* **Exercise prompt**
Look through the listing below, and wherever a line has the string "installed", pull it out.

* **Dataset content**
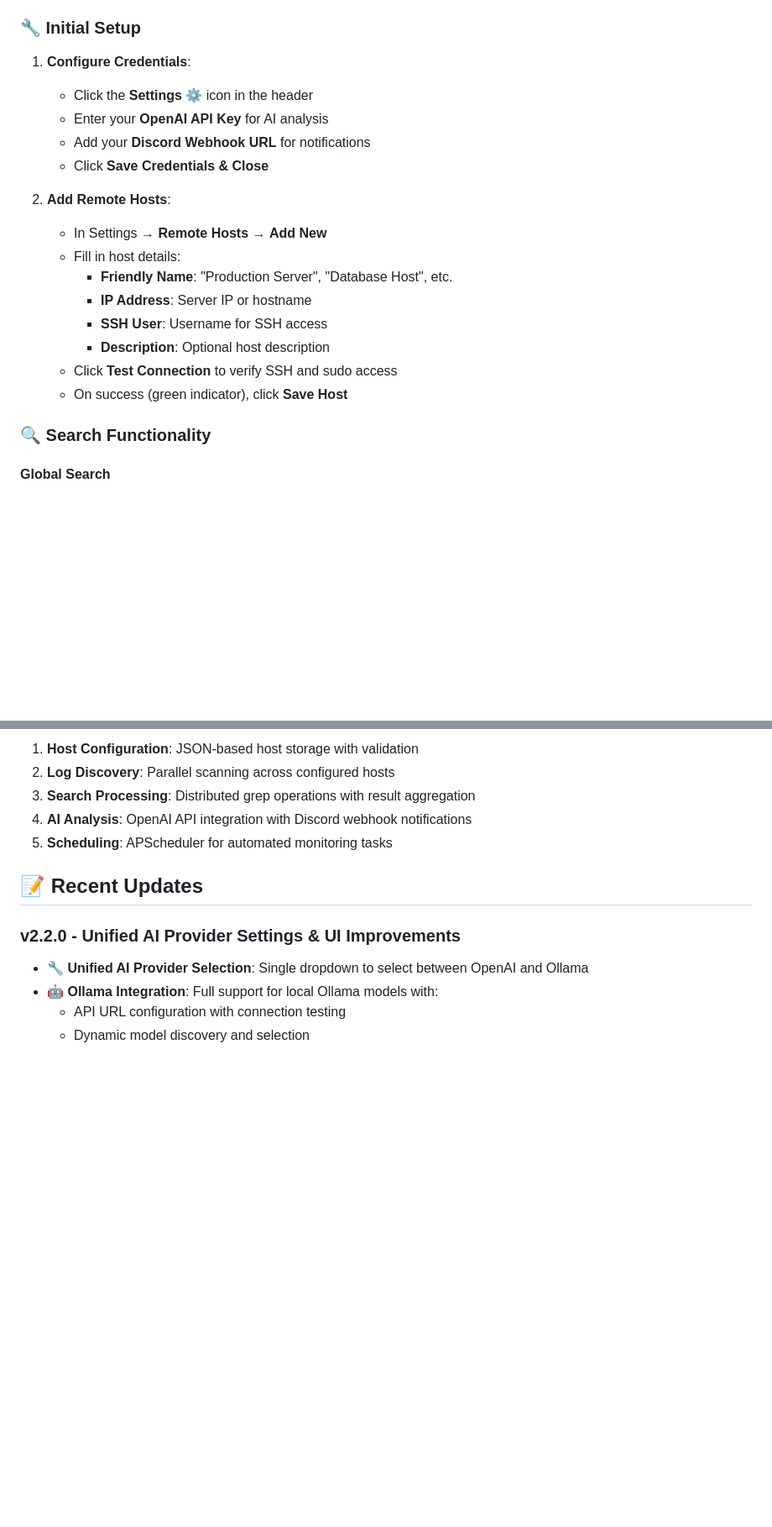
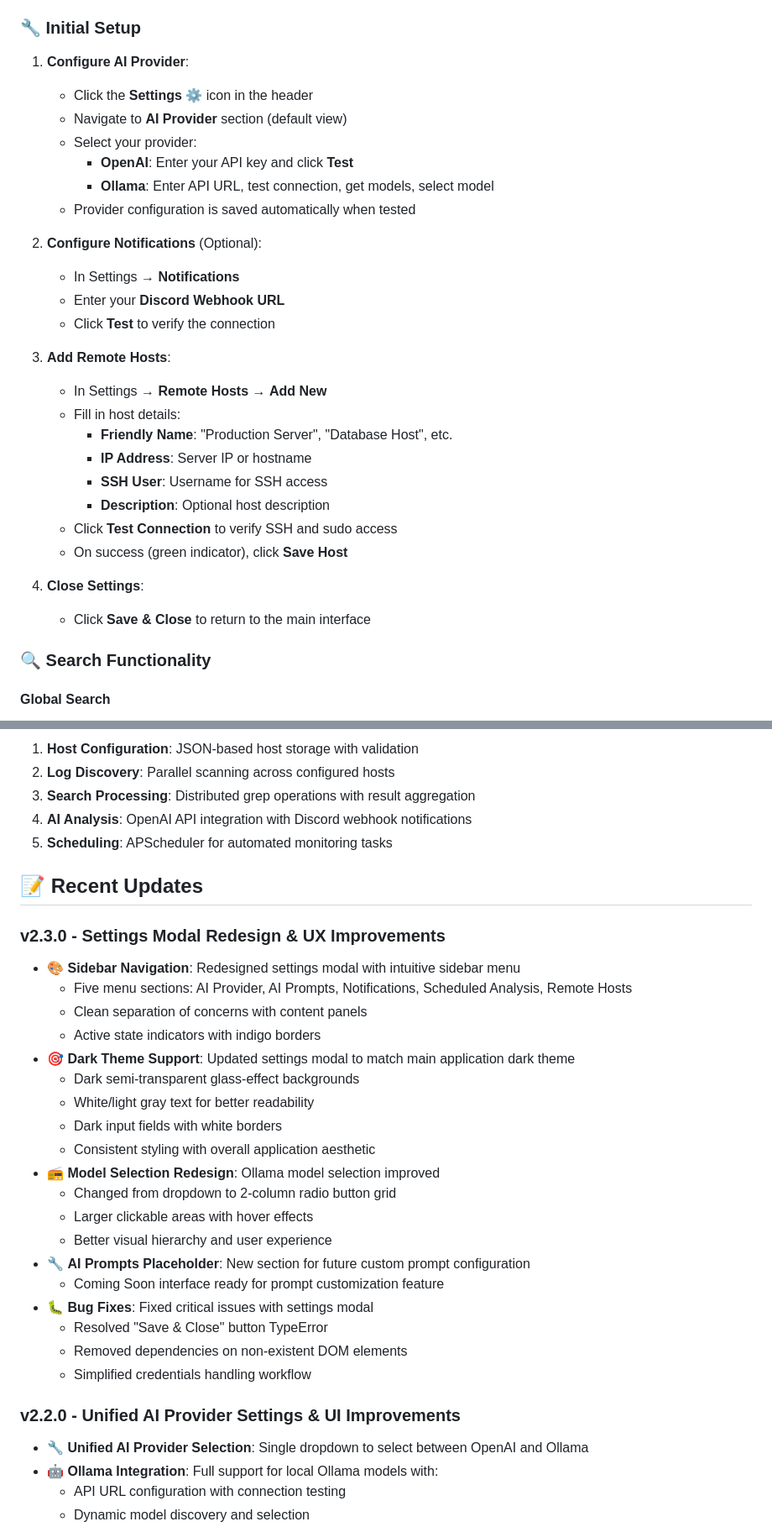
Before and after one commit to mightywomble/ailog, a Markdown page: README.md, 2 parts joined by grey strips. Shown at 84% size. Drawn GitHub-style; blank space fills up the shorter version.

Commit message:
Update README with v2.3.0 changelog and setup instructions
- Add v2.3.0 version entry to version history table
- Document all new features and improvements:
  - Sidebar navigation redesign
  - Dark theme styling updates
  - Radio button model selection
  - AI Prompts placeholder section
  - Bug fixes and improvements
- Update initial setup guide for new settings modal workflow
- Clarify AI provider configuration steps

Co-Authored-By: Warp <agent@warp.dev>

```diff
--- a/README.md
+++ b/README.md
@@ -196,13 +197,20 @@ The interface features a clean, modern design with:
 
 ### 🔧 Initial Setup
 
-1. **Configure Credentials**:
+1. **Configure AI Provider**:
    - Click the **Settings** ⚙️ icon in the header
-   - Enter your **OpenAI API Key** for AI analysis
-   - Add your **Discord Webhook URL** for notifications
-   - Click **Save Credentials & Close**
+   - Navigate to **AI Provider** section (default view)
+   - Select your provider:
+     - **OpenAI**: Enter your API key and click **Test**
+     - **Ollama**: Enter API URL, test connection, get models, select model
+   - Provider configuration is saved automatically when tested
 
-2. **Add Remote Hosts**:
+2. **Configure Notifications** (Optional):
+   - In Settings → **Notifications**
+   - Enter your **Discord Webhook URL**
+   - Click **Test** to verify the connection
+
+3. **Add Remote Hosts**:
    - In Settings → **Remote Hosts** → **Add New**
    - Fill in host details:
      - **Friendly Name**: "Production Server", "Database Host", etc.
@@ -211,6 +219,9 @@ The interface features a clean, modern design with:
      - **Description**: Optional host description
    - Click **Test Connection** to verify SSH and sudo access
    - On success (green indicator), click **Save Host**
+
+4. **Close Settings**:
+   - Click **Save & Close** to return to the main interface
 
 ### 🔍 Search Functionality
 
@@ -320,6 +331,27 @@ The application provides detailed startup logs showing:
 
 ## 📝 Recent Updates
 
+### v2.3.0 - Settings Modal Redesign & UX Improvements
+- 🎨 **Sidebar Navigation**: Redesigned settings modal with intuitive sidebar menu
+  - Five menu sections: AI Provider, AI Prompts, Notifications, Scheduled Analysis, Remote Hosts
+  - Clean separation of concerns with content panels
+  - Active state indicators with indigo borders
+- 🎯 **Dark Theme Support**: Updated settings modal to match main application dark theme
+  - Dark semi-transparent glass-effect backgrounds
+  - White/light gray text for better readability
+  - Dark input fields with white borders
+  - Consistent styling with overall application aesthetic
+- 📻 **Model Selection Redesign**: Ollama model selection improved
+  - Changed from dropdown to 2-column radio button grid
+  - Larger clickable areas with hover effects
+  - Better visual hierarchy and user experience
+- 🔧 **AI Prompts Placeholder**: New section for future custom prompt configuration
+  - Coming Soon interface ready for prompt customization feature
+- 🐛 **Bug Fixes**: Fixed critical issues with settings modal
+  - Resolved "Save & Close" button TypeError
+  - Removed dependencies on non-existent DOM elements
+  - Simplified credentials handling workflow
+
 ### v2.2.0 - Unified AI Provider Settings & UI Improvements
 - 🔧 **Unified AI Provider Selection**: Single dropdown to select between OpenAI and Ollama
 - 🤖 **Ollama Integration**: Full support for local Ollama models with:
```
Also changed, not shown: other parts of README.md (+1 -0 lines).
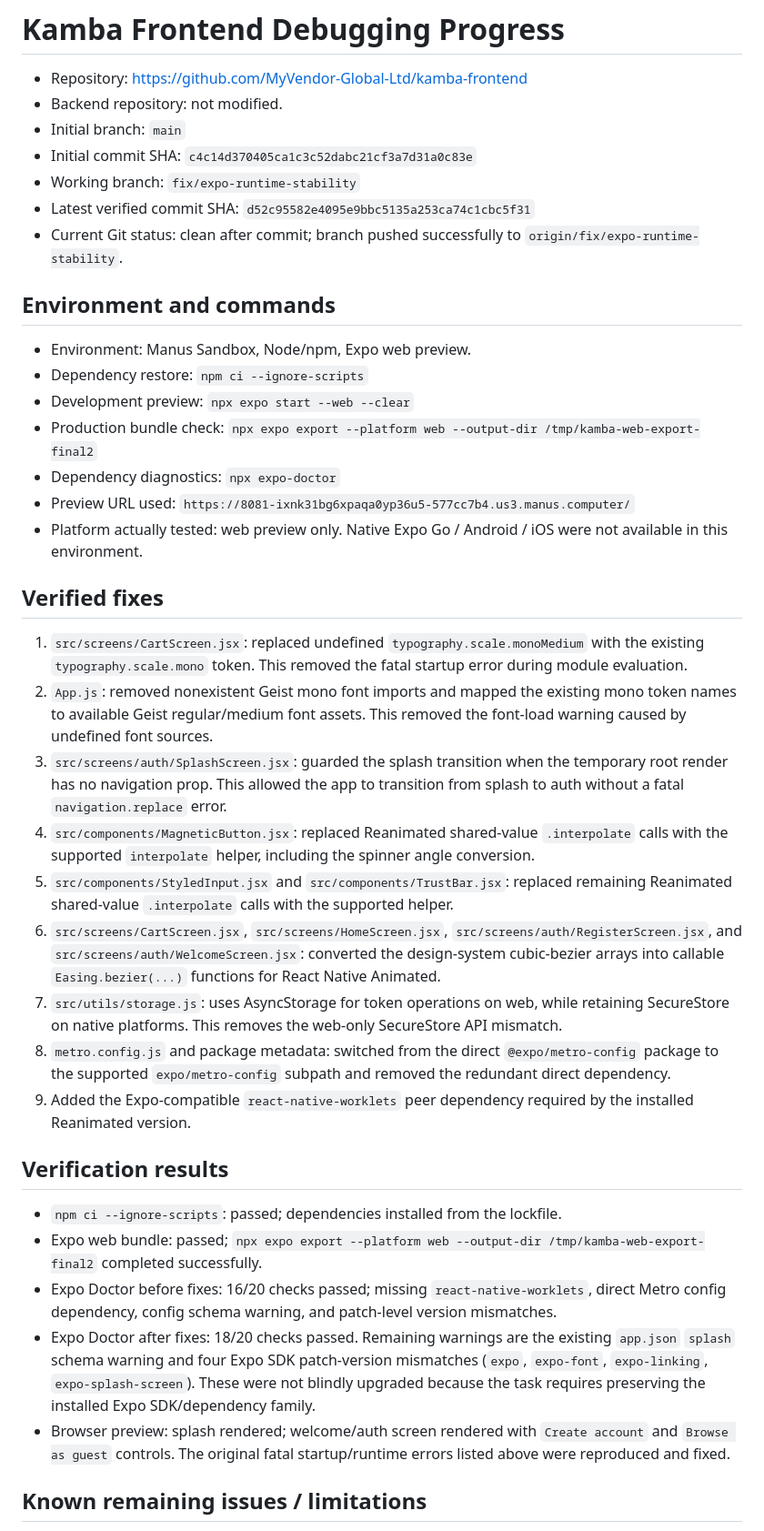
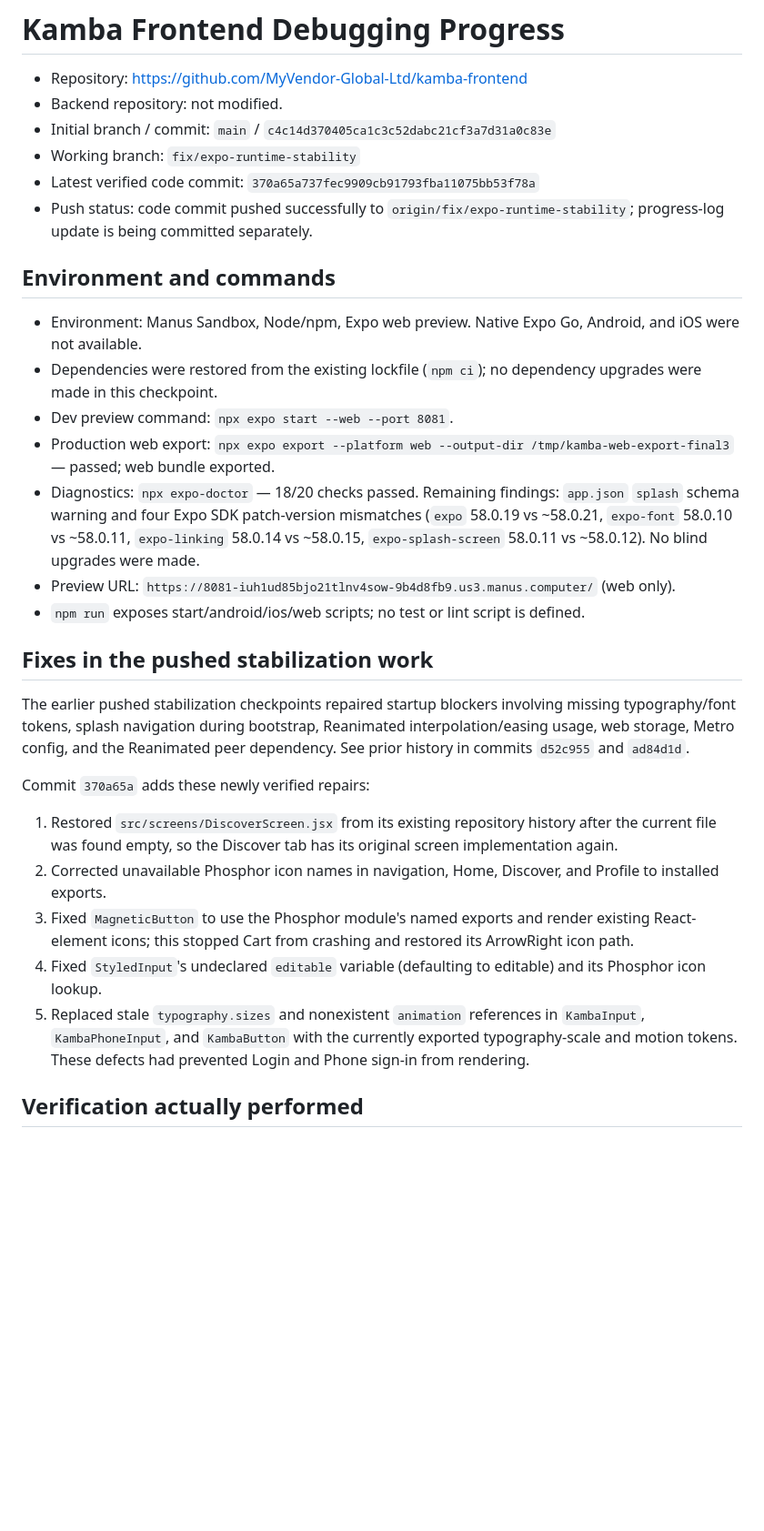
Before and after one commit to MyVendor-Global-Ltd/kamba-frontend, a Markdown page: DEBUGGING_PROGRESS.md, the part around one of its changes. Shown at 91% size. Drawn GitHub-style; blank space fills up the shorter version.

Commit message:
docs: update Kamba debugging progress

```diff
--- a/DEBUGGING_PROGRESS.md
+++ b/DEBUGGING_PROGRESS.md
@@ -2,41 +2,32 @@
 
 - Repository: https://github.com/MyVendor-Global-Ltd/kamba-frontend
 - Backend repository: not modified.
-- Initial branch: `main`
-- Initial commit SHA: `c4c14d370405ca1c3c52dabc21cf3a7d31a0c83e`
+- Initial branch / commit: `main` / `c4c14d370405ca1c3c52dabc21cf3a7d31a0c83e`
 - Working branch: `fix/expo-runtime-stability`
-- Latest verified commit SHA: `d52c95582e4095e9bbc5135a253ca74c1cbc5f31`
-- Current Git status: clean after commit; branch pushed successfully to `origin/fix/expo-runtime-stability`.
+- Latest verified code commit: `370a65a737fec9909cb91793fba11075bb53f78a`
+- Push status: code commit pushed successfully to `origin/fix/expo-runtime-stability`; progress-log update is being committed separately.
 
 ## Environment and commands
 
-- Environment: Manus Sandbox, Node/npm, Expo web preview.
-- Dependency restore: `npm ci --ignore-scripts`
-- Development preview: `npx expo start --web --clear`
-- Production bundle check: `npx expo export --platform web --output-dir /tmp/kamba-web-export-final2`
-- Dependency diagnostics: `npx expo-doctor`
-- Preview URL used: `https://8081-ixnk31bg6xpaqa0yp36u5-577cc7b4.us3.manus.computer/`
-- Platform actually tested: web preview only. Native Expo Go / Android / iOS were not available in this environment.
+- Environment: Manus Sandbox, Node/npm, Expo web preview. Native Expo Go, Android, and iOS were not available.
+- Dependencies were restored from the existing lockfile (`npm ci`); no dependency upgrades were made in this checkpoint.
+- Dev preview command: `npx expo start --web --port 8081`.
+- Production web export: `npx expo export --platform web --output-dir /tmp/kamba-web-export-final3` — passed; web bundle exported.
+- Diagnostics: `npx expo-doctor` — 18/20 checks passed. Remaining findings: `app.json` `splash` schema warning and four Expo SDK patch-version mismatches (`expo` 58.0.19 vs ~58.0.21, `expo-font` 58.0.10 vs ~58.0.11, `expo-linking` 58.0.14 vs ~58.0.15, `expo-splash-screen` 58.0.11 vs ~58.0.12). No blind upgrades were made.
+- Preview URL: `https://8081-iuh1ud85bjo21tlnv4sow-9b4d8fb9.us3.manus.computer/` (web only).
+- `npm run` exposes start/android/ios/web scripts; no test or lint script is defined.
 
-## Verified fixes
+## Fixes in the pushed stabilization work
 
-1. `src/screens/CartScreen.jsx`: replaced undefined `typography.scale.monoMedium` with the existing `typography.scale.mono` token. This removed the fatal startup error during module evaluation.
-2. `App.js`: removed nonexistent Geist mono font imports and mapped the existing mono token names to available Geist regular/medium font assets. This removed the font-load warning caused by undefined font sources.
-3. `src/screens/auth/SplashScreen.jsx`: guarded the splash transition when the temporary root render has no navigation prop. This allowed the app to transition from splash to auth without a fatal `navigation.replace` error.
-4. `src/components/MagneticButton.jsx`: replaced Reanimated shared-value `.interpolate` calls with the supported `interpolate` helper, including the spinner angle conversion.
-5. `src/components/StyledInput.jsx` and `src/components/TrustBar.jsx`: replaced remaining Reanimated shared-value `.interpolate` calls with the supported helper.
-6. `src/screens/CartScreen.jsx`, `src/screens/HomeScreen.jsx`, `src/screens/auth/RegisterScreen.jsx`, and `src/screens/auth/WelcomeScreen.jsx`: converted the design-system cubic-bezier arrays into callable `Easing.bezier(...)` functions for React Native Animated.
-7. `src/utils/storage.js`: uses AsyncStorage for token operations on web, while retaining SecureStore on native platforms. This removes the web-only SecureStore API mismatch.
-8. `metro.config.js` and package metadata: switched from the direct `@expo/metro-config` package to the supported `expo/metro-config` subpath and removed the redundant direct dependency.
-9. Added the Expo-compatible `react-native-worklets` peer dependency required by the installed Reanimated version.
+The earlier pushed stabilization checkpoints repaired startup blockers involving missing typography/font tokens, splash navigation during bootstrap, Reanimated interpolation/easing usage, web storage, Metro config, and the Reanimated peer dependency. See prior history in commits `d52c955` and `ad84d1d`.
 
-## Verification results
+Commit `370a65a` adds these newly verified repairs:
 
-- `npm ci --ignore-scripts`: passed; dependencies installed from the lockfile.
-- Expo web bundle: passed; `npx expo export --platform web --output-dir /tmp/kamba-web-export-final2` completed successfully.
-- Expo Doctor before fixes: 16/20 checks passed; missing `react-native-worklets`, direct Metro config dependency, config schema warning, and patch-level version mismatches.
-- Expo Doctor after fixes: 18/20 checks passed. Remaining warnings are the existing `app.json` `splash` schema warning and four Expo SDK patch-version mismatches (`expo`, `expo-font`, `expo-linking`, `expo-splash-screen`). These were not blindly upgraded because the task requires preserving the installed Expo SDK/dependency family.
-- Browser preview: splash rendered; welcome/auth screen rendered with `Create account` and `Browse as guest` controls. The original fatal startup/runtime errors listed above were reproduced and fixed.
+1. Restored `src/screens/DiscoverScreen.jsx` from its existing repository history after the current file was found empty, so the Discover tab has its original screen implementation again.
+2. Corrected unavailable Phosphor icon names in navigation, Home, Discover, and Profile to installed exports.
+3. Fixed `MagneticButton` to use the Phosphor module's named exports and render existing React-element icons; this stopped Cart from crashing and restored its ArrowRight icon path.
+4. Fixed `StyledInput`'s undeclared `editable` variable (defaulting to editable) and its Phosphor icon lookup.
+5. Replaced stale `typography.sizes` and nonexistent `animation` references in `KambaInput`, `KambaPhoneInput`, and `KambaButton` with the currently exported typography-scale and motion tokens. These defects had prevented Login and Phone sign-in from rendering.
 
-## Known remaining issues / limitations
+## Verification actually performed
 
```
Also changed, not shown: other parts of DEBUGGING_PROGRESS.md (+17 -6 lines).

* **Solution for this exercise**
-9. Added the Expo-compatible `react-native-worklets` peer dependency required by the installed Reanimated version.
-- `npm ci --ignore-scripts`: passed; dependencies installed from the lockfile.
-- Expo Doctor after fixes: 18/20 checks passed. Remaining warnings are the existing `app.json` `splash` schema warning and four Expo SDK patch-version mismatches (`expo`, `expo-font`, `expo-linking`, `expo-splash-screen`). These were not blindly upgraded because the task requires preserving the installed Expo SDK/dependency family.
+2. Corrected unavailable Phosphor icon names in navigation, Home, Discover, and Profile to installed exports.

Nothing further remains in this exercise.